  1. Rory says:

    Yipit is great. Another similar site I use is shopway (http://www.shopway.com).

  2. Since there are so many daily deal sites, there has to be a market place for people to sell their unwanted deals. I use http://www.sellmydeal.com – im a serious shopaholic and i make a lot of thoughtless purchases on groupon.. then when i have my buyers remorse, i just sell them at sellmydeal and get some money back. It works for me!

  3. Shane says:

    Yup, these Groupon like deal sites are showing up everywhere…Just not in my area. If you’re like me, and you live out in the sticks. These group buying sites don’t typically offer deals near your hometown.

    I thought I was missing the whole Groupon boat until I did a little research and found http://steals4all.com. I’ve signed up for their daily email and now get a list of all the NATIONAL Groupon deals available to buy, REGARDLESS of where I live.
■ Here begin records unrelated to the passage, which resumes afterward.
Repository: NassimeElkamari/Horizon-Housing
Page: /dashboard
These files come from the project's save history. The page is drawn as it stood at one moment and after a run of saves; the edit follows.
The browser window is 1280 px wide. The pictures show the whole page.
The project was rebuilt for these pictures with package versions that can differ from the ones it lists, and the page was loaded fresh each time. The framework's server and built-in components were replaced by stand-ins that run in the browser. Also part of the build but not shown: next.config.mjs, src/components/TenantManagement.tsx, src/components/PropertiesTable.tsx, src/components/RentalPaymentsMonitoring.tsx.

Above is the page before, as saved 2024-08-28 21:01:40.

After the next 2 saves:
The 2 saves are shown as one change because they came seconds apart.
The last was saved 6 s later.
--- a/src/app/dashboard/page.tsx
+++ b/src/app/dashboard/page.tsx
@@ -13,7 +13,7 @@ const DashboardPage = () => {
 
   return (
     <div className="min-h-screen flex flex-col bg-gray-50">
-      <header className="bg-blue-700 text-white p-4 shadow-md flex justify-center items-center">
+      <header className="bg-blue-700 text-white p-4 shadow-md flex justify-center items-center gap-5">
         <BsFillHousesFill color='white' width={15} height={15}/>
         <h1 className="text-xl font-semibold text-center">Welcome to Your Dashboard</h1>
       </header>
    So as long as these deal sites offer national deals too, then I for one am happy.